Don’t Let an Old Flame Die
Brenda Dawson worked hard, liked what she did, and was good at it. Brenda was
the senior customer service associate trainer with American Products, Inc., a state-
wide retail service organization with over 90 branch outlets. Typically, there were
about four to six customer service associates (CSAs) in each branch office.
Brenda reported to Bill Abbott, head of the Training Department. Bill and Brenda
started working in the Training Department at about the same time two years ago.
Since then, Bill had noticed Brenda’s natural talent for training. In his opinion, she
had considerable potential for higher levels of responsibility, too—which was why

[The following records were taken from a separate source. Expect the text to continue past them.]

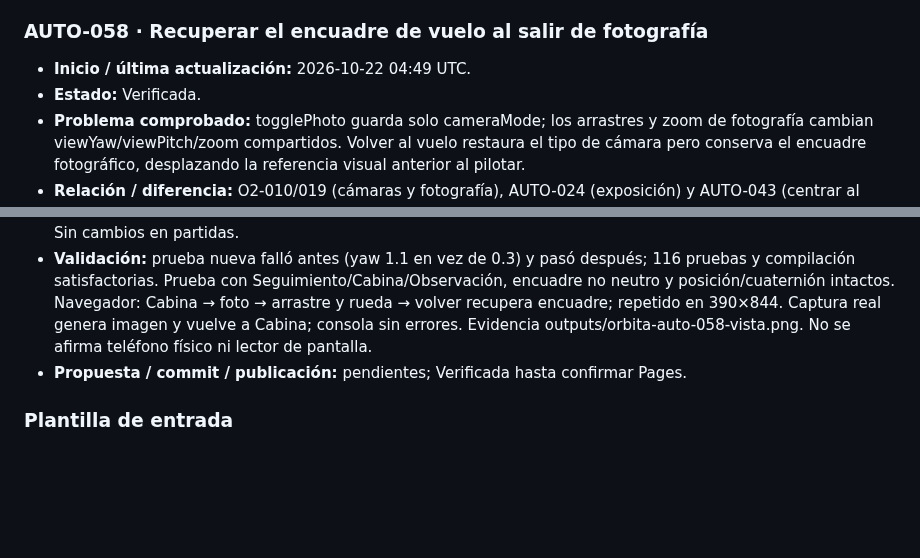
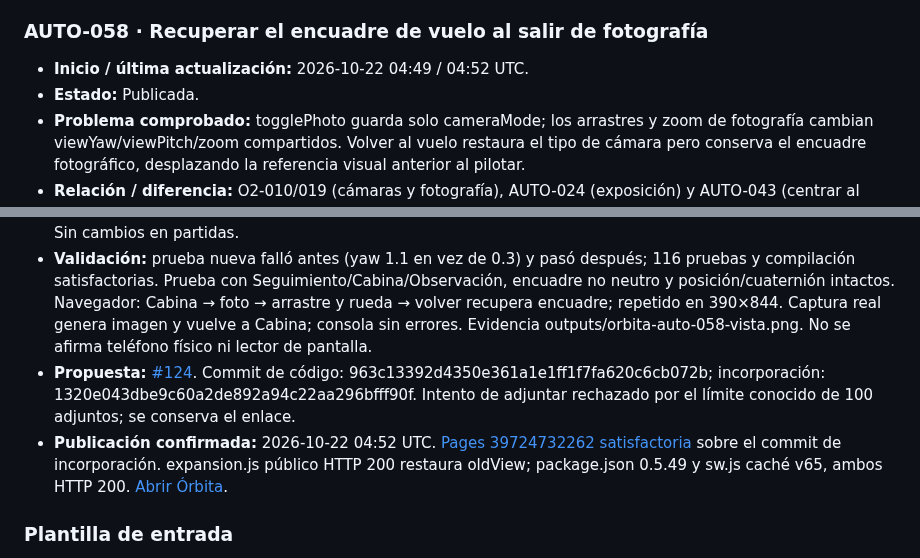
Before and after one commit to fercala/pequenos-exploradores, a Markdown page: solar-nave/MEJORAS-AUTOMATICAS.md, 2 parts joined by grey strips. Rendered like a GitHub page; blank space fills up the shorter version.

Commit message:
Registrar publicación comprobada de AUTO-058

```diff
--- a/solar-nave/MEJORAS-AUTOMATICAS.md
+++ b/solar-nave/MEJORAS-AUTOMATICAS.md
@@ -853,15 +853,16 @@ Antes de asignar un ID nuevo, comprueba `main`, las entradas siguientes y las pr
 
 ### AUTO-058 · Recuperar el encuadre de vuelo al salir de fotografía
 
-- **Inicio / última actualización:** 2026-10-22 04:49 UTC.
-- **Estado:** Verificada.
+- **Inicio / última actualización:** 2026-10-22 04:49 / 04:52 UTC.
+- **Estado:** Publicada.
 - **Problema comprobado:** togglePhoto guarda solo cameraMode; los arrastres y zoom de fotografía cambian viewYaw/viewPitch/zoom compartidos. Volver al vuelo restaura el tipo de cámara pero conserva el encuadre fotográfico, desplazando la referencia visual anterior al pilotar.
 - **Relación / diferencia:** O2-010/019 (cámaras y fotografía), AUTO-024 (exposición) y AUTO-043 (centrar al cambiar cámara accesible). Recupera los ángulos y zoom previos de vuelo, no una exposición ni un centrado fijo; no gira ni mueve la nave.
 - **Criterio de aceptación:** entrar en fotografía conserva la vista previa; al cerrar o completar captura vuelve al modo, ángulos y zoom que había antes de entrar. Dentro del modo siguen funcionando arrastre y zoom; posición/orientación del vehículo quedan intactas.
 - **Rama:** codex/orbita-auto-058-vista-fotografia.
 - **Cambio y archivos:** expansion.js conserva yaw/pitch/zoom al entrar y los restaura al salir, junto con el modo existente. Regresión en tests/vehicle-transition.test.mjs. README/package.json 0.5.49; sw.js caché propia v65. Sin cambios en partidas.
 - **Validación:** prueba nueva falló antes (yaw 1.1 en vez de 0.3) y pasó después; 116 pruebas y compilación satisfactorias. Prueba con Seguimiento/Cabina/Observación, encuadre no neutro y posición/cuaternión intactos. Navegador: Cabina → foto → arrastre y rueda → volver recupera encuadre; repetido en 390×844. Captura real genera imagen y vuelve a Cabina; consola sin errores. Evidencia outputs/orbita-auto-058-vista.png. No se afirma teléfono físico ni lector de pantalla.
-- **Propuesta / commit / publicación:** pendientes; Verificada hasta confirmar Pages.
+- **Propuesta:** [#124](https://github.com/fercala/pequenos-exploradores/pull/124). Commit de código: 963c13392d4350e361a1e1ff1f7fa620c6cb072b; incorporación: 1320e043dbe9c60a2de892a94c22aa296bfff90f. Intento de adjuntar rechazado por el límite conocido de 100 adjuntos; se conserva el enlace.
+- **Publicación confirmada:** 2026-10-22 04:52 UTC. [Pages 39724732262 satisfactoria](https://github.com/fercala/pequenos-exploradores/actions/runs/39724732262) sobre el commit de incorporación. expansion.js público HTTP 200 restaura oldView; package.json 0.5.49 y sw.js caché v65, ambos HTTP 200. [Abrir Órbita](https://fercala.github.io/pequenos-exploradores/solar-nave/).
 
 ### Plantilla de entrada
 
```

he became concerned when Brenda started showing signs of becoming bored,
stressful, and, in general, unenthusiastic about her work. Bill wanted to deal with
the problem directly, but was not sure how to do it.
Late one day, after everyone had already left the offices, Bill took a break from a
report on which he was working to recall some of the history and circumstances
Brenda was initially hired to work as a CSA and compiled a strong record of
performance. After three years as a CSA, she was promoted to a position as
a CSA supervisor in one of the busier branch offices. When the position of
CSA trainer opened up, Brenda was a natural choice. She took over the CSA
trainer job just a few months before Bill Abbott was hired. So when Bill
moved in, Brenda was still learning the basics of training.
During this period, American Products was undergoing a lot of changes
itself as it struggled to meet a variety of new competitive challenges in the
marketplace. For example, in the boom economy of the time, CSA turnover
was high. At one point, Brenda had to teach 12 people in classes that were
designed for 8. And even with this 50 percent increase in training output,
there was still a six-week waiting list to get into the training. Brenda would
teach the class in the usual three-week period, take tests home at night to
grade, use two days to finish up class records and order supplies, then get right
back into the next class. When Bill finally received approval for a second
trainer, Brenda had to train that person in addition to her hectic workload.
Small wonder, Bill thought to himself, that she’s ready to do something else.
He reviewed the current situation in his department. There were five people in the
Training Department: in addition to Bill and Brenda, there was the second CSA
trainer, Chris; a management trainee program coordinator; and the departmental
secretary. All reported directly to Bill, who was now swamped with other projects.
Bill thought about what he wanted: fewer people reporting to him directly, a rein-
vigorated Brenda with new, more challenging assignments, and the entire CSA train-
ing effort coordinated and managed at a lower level.